▶ [Directions]:
The answer must consist of each line below that contains the word "system", copied in full.

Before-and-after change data

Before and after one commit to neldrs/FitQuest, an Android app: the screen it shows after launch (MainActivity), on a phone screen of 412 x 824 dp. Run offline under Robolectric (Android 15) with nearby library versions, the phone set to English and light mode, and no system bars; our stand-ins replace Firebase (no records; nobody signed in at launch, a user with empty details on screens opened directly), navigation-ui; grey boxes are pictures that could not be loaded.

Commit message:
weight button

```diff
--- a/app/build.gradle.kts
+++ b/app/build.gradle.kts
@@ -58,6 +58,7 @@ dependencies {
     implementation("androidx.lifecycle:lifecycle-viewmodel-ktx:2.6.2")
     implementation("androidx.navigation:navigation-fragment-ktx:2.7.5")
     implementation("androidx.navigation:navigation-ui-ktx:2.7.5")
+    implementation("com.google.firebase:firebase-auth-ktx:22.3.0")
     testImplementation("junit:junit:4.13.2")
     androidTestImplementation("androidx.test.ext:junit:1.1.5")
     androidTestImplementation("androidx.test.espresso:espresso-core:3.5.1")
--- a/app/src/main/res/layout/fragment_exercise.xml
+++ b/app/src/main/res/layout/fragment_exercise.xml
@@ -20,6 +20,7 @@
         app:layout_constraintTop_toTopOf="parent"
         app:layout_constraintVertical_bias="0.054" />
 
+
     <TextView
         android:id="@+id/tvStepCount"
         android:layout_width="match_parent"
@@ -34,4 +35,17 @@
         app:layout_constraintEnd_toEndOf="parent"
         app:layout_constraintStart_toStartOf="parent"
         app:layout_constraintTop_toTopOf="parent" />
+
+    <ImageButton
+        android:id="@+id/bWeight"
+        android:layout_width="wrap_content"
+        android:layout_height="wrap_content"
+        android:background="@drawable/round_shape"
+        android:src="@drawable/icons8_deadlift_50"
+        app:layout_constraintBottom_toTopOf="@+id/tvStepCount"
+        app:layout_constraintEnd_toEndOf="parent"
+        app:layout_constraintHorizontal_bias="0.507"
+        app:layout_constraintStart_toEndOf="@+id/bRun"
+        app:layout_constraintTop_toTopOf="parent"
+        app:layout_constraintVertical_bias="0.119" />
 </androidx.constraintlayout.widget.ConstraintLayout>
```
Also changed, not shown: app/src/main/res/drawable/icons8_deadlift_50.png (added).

* * *

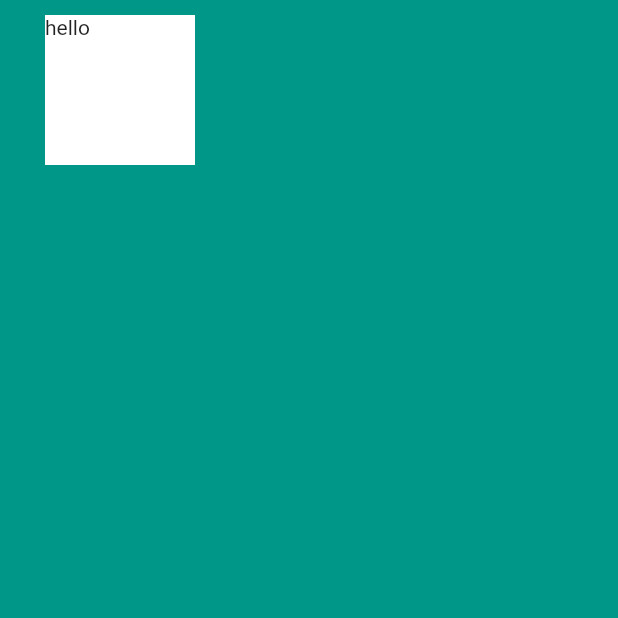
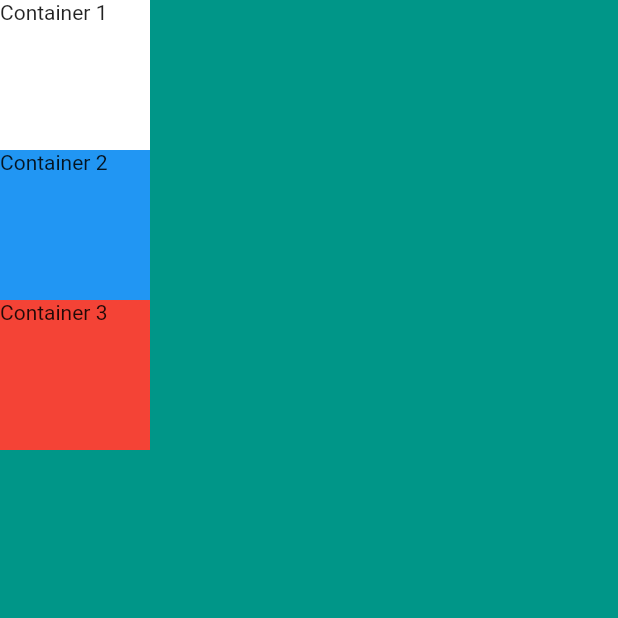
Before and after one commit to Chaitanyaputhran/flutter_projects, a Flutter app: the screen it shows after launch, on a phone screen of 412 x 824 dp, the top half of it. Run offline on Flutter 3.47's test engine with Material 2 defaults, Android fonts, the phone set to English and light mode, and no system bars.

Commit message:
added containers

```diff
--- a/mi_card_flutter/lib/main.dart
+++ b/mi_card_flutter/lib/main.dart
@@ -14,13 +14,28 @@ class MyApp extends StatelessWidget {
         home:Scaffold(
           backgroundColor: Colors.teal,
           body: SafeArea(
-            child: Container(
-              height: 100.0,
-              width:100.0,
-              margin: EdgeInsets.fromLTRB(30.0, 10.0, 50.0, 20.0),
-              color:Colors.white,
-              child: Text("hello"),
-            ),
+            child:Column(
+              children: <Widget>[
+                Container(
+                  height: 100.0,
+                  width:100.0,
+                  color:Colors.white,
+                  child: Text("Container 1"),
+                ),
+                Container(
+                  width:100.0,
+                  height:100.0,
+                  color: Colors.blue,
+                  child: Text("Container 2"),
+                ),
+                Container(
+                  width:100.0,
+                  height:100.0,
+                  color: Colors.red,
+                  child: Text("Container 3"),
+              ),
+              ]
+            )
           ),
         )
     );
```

▶ [Written reply]:
Before and after one commit to neldrs/FitQuest, an Android app: the screen it shows after launch (MainActivity), on a phone screen of 412 x 824 dp. Run offline under Robolectric (Android 15) with nearby library versions, the phone set to English and light mode, and no system bars; our stand-ins replace Firebase (no records; nobody signed in at launch, a user with empty details on screens opened directly), navigation-ui; grey boxes are pictures that could not be loaded.
Before and after one commit to Chaitanyaputhran/flutter_projects, a Flutter app: the screen it shows after launch, on a phone screen of 412 x 824 dp, the top half of it. Run offline on Flutter 3.47's test engine with Material 2 defaults, Android fonts, the phone set to English and light mode, and no system bars.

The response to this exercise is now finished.